◆ ACTIVITY
Exact copy, no pictures: return all the records as they stand.

◆ THE INPUT

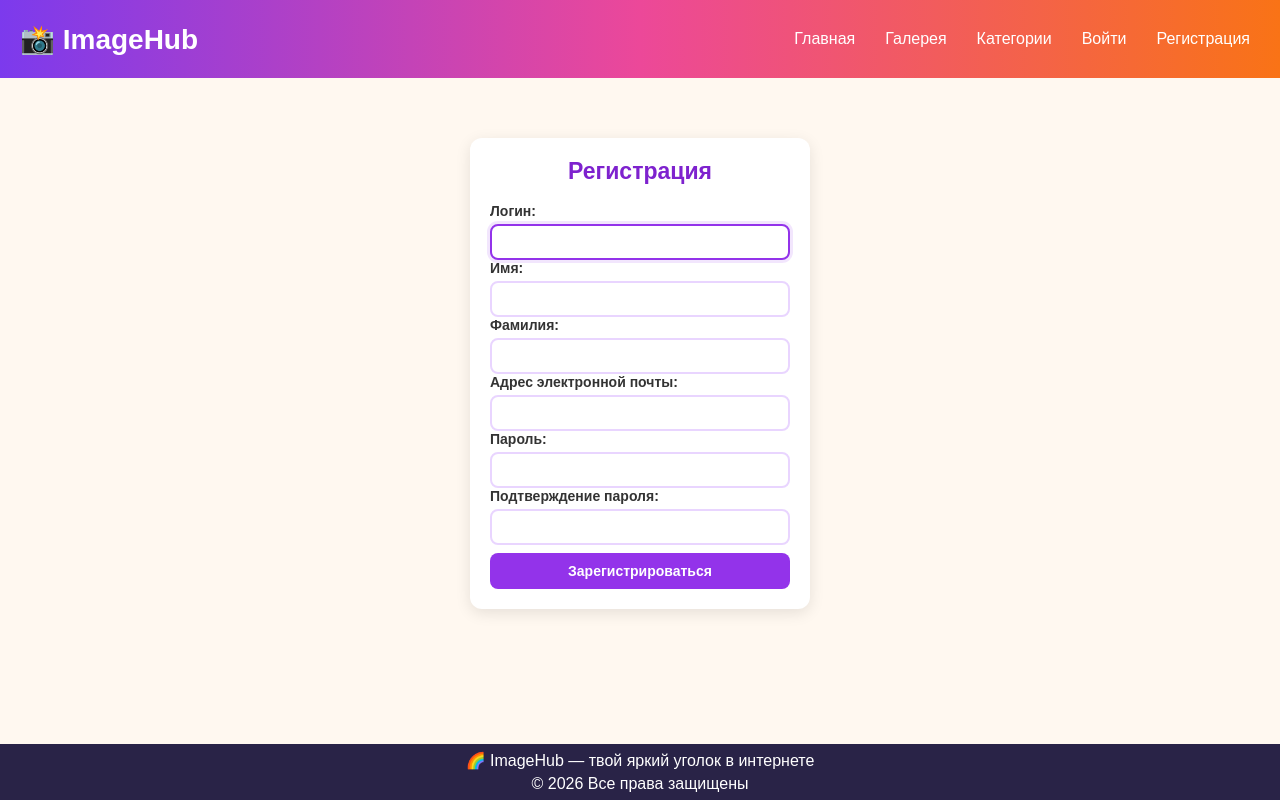
After one commit to EMentuz/ImageHub, a Django app: page /users/register/ in a window 1280 px wide. The commit adds this page. Run offline with Django 5.2, Linux system fonts and the light colour scheme.

Commit message:
Создана регистрация пользователей

```diff
--- a/ImageHub/static/css/style.css
+++ b/ImageHub/static/css/style.css
@@ -43,22 +43,23 @@ nav {
     gap: 10px;
 }
 
-nav a {
+nav a,
+nav .nav-link {
+    color: white;
     text-decoration: none;
-    color: white;
-    padding: 10px 18px;
-    border-radius: 12px;
-    background: rgba(255, 255, 255, 0.18);
-    transition: 0.2s;
-    font-weight: bold;
+    font-size: 16px;
+    padding: 10px;
+    background: none;
+    border: none;
+    cursor: pointer;
+    font-family: inherit;
 }
 
-nav a:hover {
+nav a:hover,
+nav .nav-link:hover {
     background: white;
-    color: #7c3aed;
-    transform: translateY(-2px);
+    color: #9333ea;
 }
-
 /* MAIN */
 main {
     flex: 1;
@@ -449,39 +450,41 @@ footer p {
 
 
 .login-form {
-    max-width: 400px;
-    margin: 50px auto;
-    padding: 30px;
+    max-width: 340px;
+    margin: 30px auto;
+    padding: 20px;
     background: white;
-    border-radius: 15px;
+    border-radius: 12px;
     box-shadow: 0 4px 15px rgba(0, 0, 0, 0.1);
 }
 
 .login-form h2 {
     text-align: center;
     color: #7e22ce;
-    margin-bottom: 25px;
+    margin-bottom: 18px;
+    font-size: 23px;
 }
 
 .login-form p {
-    margin-bottom: 18px;
+    margin-bottom: 12px;
 }
 
 .login-form label {
     display: block;
-    margin-bottom: 7px;
+    margin-bottom: 5px;
     color: #333;
+    font-size: 14px;
     font-weight: 600;
 }
 
 .login-form input {
     width: 100%;
     box-sizing: border-box;
-    padding: 11px 12px;
+    padding: 8px 10px;
     border: 2px solid #e9d5ff;
     border-radius: 8px;
     outline: none;
-    font-size: 15px;
+    font-size: 14px;
 }
 
 .login-form input:focus {
@@ -491,13 +494,13 @@ footer p {
 
 .login-form button {
     width: 100%;
-    padding: 12px;
-    margin-top: 10px;
+    padding: 10px;
+    margin-top: 8px;
     border: none;
     border-radius: 8px;
     background: #9333ea;
     color: white;
-    font-size: 16px;
+    font-size: 14px;
     font-weight: 600;
     cursor: pointer;
     transition: background 0.2s;
--- a/ImageHub/templates/base.html
+++ b/ImageHub/templates/base.html
@@ -23,14 +23,15 @@
                 <a href="{% url 'categories' %}">Категории</a>
                 {% if not user.is_authenticated %}
                     <a href="{% url 'login' %}">Войти</a>
+                    <a href="{% url 'register' %}">Регистрация</a>
+
                 {% else %}
                 {{user}}
                 <form action="{% url 'logout' %}" method="post">
                     {% csrf_token %}
-                    <button type="submit">Выйти</button>
+                    <button type="submit" class="nav-link">Выйти</button>
                 </form>
                 {% endif %}
-                <a href="#">Регистрация</a>
             </nav>
         </div>
     </header>
--- /dev/null
+++ b/ImageHub/templates/registration/register.html
@@ -0,0 +1,15 @@
+{% extends 'base.html' %}
+
+{% block content %}
+
+<form action="{% url 'register' %}" method="post" class="login-form">
+    {% csrf_token %}
+
+    <h2>Регистрация</h2>
+
+    {{ form }}
+
+    <button type="submit">Зарегистрироваться</button>
+</form>
+
+{% endblock %}
--- /dev/null
+++ b/ImageHub/users/forms.py
@@ -0,0 +1,27 @@
+from django.contrib.auth.models import User
+from django.contrib.auth.forms import UserCreationForm
+
+
+class UserRegistrationForm(UserCreationForm):
+
+    class Meta(UserCreationForm.Meta):
+        model = User
+        fields = ('username', 'first_name', 'last_name', 'email')
+        labels = {
+            'username': 'Логин',
+
+        }
+
+    def __init__(self, *args, **kwargs):
+        super().__init__(*args, **kwargs)
+
+        # required = False убирает обязательность на уровне формы
+
+        self.fields['email'].required = True
+
+        # Необязательные поля
+        self.fields['first_name'].required = True
+        self.fields['last_name'].required = False
+
+        for field in self.fields.values():
+            field.help_text = ''
--- a/ImageHub/users/urls.py
+++ b/ImageHub/users/urls.py
@@ -1,10 +1,12 @@
-from django.urls import path, include
+from django.urls import path
 from django.contrib.auth import views as auth_views
+from .views import Register
 
 
 urlpatterns = [
     path('login/', auth_views.LoginView.as_view(redirect_authenticated_user=True), name='login'),
     path('logout/', auth_views.LogoutView.as_view(), name='logout'),
+    path('register/', Register.as_view(), name='register'),
     # path('', include('django.contrib.auth.urls')),
 
 ]
--- a/ImageHub/users/views.py
+++ b/ImageHub/users/views.py
@@ -0,0 +1,35 @@
+from django.contrib.auth import authenticate, login
+from django.shortcuts import render, redirect
+from django.views import View
+from .forms import UserRegistrationForm
+
+
+class Register(View):
+
+    def dispatch(self, request, *args, **kwargs):
+        if request.user.is_authenticated:
+            return redirect('main')
+        return super().dispatch(request, *args, **kwargs)
+    # dispatch вызывается перед тем, как передать запрос в get() или post().
+    # Если пользователь уже авторизован — перенаправляем его на главную страницу (main).
+    # Если пользователь не авторизован — продолжаем обработку запроса через super().dispatch()
+
+    def get(self, request):
+        form = UserRegistrationForm()
+        return render(request, 'registration/register.html', {'form': form})
+
+    def post(self, request):
+        form = UserRegistrationForm(request.POST)
+        if form.is_valid():
+            form.save()
+
+            # # получаем имя пользователя и пароль из формы
+            # username = form.cleaned_data.get('username')
+            # password = form.cleaned_data.get('password1')
+            # # выполняем аутентификацию
+            # user = authenticate(username=username, password=password)
+            # login(request, user)
+            # return redirect('main')
+
+            return redirect('login')
+        return render(request, 'registration/register.html', {'form': form})
```
Also changed, not shown: ImageHub/db.sqlite3.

◆ SOLUTION FOR THIS PROBLEM
After one commit to EMentuz/ImageHub, a Django app: page /users/register/ in a window 1280 px wide. The commit adds this page. Run offline with Django 5.2, Linux system fonts and the light colour scheme.

Commit message:
Создана регистрация пользователей

```diff
--- a/ImageHub/static/css/style.css
+++ b/ImageHub/static/css/style.css
@@ -43,22 +43,23 @@ nav {
     gap: 10px;
 }
 
-nav a {
+nav a,
+nav .nav-link {
+    color: white;
     text-decoration: none;
-    color: white;
-    padding: 10px 18px;
-    border-radius: 12px;
-    background: rgba(255, 255, 255, 0.18);
-    transition: 0.2s;
-    font-weight: bold;
+    font-size: 16px;
+    padding: 10px;
+    background: none;
+    border: none;
+    cursor: pointer;
+    font-family: inherit;
 }
 
-nav a:hover {
+nav a:hover,
+nav .nav-link:hover {
     background: white;
-    color: #7c3aed;
-    transform: translateY(-2px);
+    color: #9333ea;
 }
-
 /* MAIN */
 main {
     flex: 1;
@@ -449,39 +450,41 @@ footer p {
 
 
 .login-form {
-    max-width: 400px;
-    margin: 50px auto;
-    padding: 30px;
+    max-width: 340px;
+    margin: 30px auto;
+    padding: 20px;
     background: white;
-    border-radius: 15px;
+    border-radius: 12px;
     box-shadow: 0 4px 15px rgba(0, 0, 0, 0.1);
 }
 
 .login-form h2 {
     text-align: center;
     color: #7e22ce;
-    margin-bottom: 25px;
+    margin-bottom: 18px;
+    font-size: 23px;
 }
 
 .login-form p {
-    margin-bottom: 18px;
+    margin-bottom: 12px;
 }
 
 .login-form label {
     display: block;
-    margin-bottom: 7px;
+    margin-bottom: 5px;
     color: #333;
+    font-size: 14px;
     font-weight: 600;
 }
 
 .login-form input {
     width: 100%;
     box-sizing: border-box;
-    padding: 11px 12px;
+    padding: 8px 10px;
     border: 2px solid #e9d5ff;
     border-radius: 8px;
     outline: none;
-    font-size: 15px;
+    font-size: 14px;
 }
 
 .login-form input:focus {
@@ -491,13 +494,13 @@ footer p {
 
 .login-form button {
     width: 100%;
-    padding: 12px;
-    margin-top: 10px;
+    padding: 10px;
+    margin-top: 8px;
     border: none;
     border-radius: 8px;
     background: #9333ea;
     color: white;
-    font-size: 16px;
+    font-size: 14px;
     font-weight: 600;
     cursor: pointer;
     transition: background 0.2s;
--- a/ImageHub/templates/base.html
+++ b/ImageHub/templates/base.html
@@ -23,14 +23,15 @@
                 <a href="{% url 'categories' %}">Категории</a>
                 {% if not user.is_authenticated %}
                     <a href="{% url 'login' %}">Войти</a>
+                    <a href="{% url 'register' %}">Регистрация</a>
+
                 {% else %}
                 {{user}}
                 <form action="{% url 'logout' %}" method="post">
                     {% csrf_token %}
-                    <button type="submit">Выйти</button>
+                    <button type="submit" class="nav-link">Выйти</button>
                 </form>
                 {% endif %}
-                <a href="#">Регистрация</a>
             </nav>
         </div>
     </header>
--- /dev/null
+++ b/ImageHub/templates/registration/register.html
@@ -0,0 +1,15 @@
+{% extends 'base.html' %}
+
+{% block content %}
+
+<form action="{% url 'register' %}" method="post" class="login-form">
+    {% csrf_token %}
+
+    <h2>Регистрация</h2>
+
+    {{ form }}
+
+    <button type="submit">Зарегистрироваться</button>
+</form>
+
+{% endblock %}
--- /dev/null
+++ b/ImageHub/users/forms.py
@@ -0,0 +1,27 @@
+from django.contrib.auth.models import User
+from django.contrib.auth.forms import UserCreationForm
+
+
+class UserRegistrationForm(UserCreationForm):
+
+    class Meta(UserCreationForm.Meta):
+        model = User
+        fields = ('username', 'first_name', 'last_name', 'email')
+        labels = {
+            'username': 'Логин',
+
+        }
+
+    def __init__(self, *args, **kwargs):
+        super().__init__(*args, **kwargs)
+
+        # required = False убирает обязательность на уровне формы
+
+        self.fields['email'].required = True
+
+        # Необязательные поля
+        self.fields['first_name'].required = True
+        self.fields['last_name'].required = False
+
+        for field in self.fields.values():
+            field.help_text = ''
--- a/ImageHub/users/urls.py
+++ b/ImageHub/users/urls.py
@@ -1,10 +1,12 @@
-from django.urls import path, include
+from django.urls import path
 from django.contrib.auth import views as auth_views
+from .views import Register
 
 
 urlpatterns = [
     path('login/', auth_views.LoginView.as_view(redirect_authenticated_user=True), name='login'),
     path('logout/', auth_views.LogoutView.as_view(), name='logout'),
+    path('register/', Register.as_view(), name='register'),
     # path('', include('django.contrib.auth.urls')),
 
 ]
--- a/ImageHub/users/views.py
+++ b/ImageHub/users/views.py
@@ -0,0 +1,35 @@
+from django.contrib.auth import authenticate, login
+from django.shortcuts import render, redirect
+from django.views import View
+from .forms import UserRegistrationForm
+
+
+class Register(View):
+
+    def dispatch(self, request, *args, **kwargs):
+        if request.user.is_authenticated:
+            return redirect('main')
+        return super().dispatch(request, *args, **kwargs)
+    # dispatch вызывается перед тем, как передать запрос в get() или post().
+    # Если пользователь уже авторизован — перенаправляем его на главную страницу (main).
+    # Если пользователь не авторизован — продолжаем обработку запроса через super().dispatch()
+
+    def get(self, request):
+        form = UserRegistrationForm()
+        return render(request, 'registration/register.html', {'form': form})
+
+    def post(self, request):
+        form = UserRegistrationForm(request.POST)
+        if form.is_valid():
+            form.save()
+
+            # # получаем имя пользователя и пароль из формы
+            # username = form.cleaned_data.get('username')
+            # password = form.cleaned_data.get('password1')
+            # # выполняем аутентификацию
+            # user = authenticate(username=username, password=password)
+            # login(request, user)
+            # return redirect('main')
+
+            return redirect('login')
+        return render(request, 'registration/register.html', {'form': form})
```
Also changed, not shown: ImageHub/db.sqlite3.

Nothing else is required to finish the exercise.